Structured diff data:
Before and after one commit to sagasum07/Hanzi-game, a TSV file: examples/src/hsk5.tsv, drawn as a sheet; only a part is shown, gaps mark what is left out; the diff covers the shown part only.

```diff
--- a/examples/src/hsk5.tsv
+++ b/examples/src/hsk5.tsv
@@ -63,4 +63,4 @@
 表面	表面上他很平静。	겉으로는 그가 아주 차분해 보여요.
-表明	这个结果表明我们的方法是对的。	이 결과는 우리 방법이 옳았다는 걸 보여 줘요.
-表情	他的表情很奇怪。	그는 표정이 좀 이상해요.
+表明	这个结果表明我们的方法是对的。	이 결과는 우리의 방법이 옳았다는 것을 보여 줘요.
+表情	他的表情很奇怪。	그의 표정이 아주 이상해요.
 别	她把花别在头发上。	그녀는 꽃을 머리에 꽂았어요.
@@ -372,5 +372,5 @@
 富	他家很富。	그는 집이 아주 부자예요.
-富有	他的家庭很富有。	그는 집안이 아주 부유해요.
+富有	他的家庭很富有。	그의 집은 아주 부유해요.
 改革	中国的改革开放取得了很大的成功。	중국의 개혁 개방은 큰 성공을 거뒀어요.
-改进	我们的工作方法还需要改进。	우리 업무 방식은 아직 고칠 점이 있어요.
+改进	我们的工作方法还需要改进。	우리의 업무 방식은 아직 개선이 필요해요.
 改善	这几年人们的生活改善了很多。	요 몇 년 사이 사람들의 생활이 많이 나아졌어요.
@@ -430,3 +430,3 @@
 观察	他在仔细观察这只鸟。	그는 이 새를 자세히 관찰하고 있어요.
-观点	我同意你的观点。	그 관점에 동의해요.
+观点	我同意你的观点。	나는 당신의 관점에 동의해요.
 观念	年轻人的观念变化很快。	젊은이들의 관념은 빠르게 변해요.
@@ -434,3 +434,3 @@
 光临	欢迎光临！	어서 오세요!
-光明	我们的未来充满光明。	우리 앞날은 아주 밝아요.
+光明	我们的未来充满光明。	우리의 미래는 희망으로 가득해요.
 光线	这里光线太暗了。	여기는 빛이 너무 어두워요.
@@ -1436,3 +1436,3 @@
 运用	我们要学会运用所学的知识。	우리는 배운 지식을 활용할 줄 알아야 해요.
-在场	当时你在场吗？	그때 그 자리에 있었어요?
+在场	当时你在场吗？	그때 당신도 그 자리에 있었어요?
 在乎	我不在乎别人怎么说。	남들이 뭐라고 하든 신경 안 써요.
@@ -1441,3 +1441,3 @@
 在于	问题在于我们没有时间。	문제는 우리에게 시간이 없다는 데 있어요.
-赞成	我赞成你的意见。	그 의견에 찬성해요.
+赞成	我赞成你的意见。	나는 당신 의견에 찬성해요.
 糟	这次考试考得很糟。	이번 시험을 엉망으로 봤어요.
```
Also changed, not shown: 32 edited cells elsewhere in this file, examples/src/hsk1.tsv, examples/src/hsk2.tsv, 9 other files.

Task instructions: Show all lines above containing "examples".

Task solution:
Before and after one commit to sagasum07/Hanzi-game, a TSV file: examples/src/hsk5.tsv, drawn as a sheet; only a part is shown, gaps mark what is left out; the diff covers the shown part only.
--- a/examples/src/hsk5.tsv
+++ b/examples/src/hsk5.tsv
Also changed, not shown: 32 edited cells elsewhere in this file, examples/src/hsk1.tsv, examples/src/hsk2.tsv, 9 other files.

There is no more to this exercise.